Requirement:
Scan the entries below. Return every line that includes "documentation".

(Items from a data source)
((
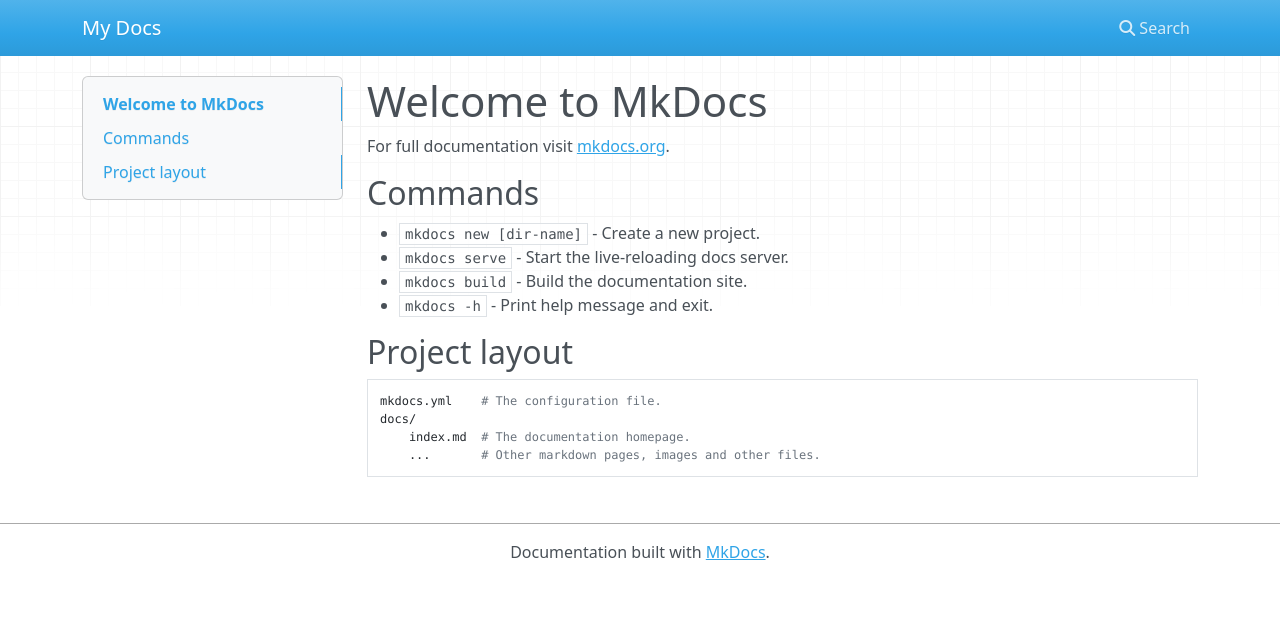
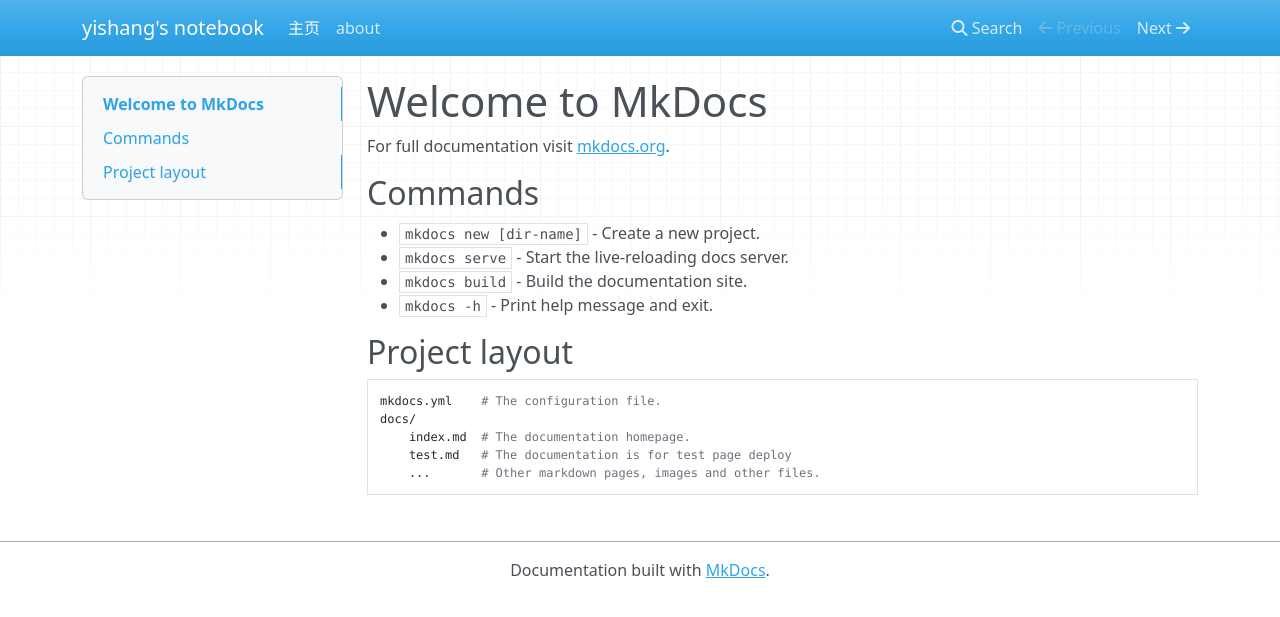
Before and after one commit to yishangzhang/blog, an MkDocs documentation site: the page built from docs/index.md, in a window 1280 px wide. Shown: the top 617 px of the page. Built offline with MkDocs 1.6.1, drawn with Linux system fonts in a browser that asks for light colours; nearby versions of some CDN libraries.

Commit message:
add page test
Signed-off-by: yishangzhang <zhangyi2017@cug.edu.cn>

```diff
--- a/docs/index.md
+++ b/docs/index.md
@@ -14,4 +14,5 @@
     mkdocs.yml    # The configuration file.
     docs/
         index.md  # The documentation homepage.
+        test.md   # The documentation is for test page deploy
         ...       # Other markdown pages, images and other files.
--- a/mkdocs.yml
+++ b/mkdocs.yml
@@ -1 +1,9 @@
-site_name: My Docs
+site_name: yishang's notebook
+nav:
+    - 主页: index.md
+    - about: about.md
+markdown_extensions:
+  - attr_list
+  - pymdownx.emoji:
+      emoji_index: !!python/name:material.extensions.emoji.twemoji
+      emoji_generator: !!python/name:material.extensions.emoji.to_svg
```
Also changed, not shown: docs/about.md (added, +6 -0 lines), docs/images/github.svg (added), 1 other file.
))
Task response:
Before and after one commit to yishangzhang/blog, an MkDocs documentation site: the page built from docs/index.md, in a window 1280 px wide. Shown: the top 617 px of the page. Built offline with MkDocs 1.6.1, drawn with Linux system fonts in a browser that asks for light colours; nearby versions of some CDN libraries.
         index.md  # The documentation homepage.
+        test.md   # The documentation is for test page deploy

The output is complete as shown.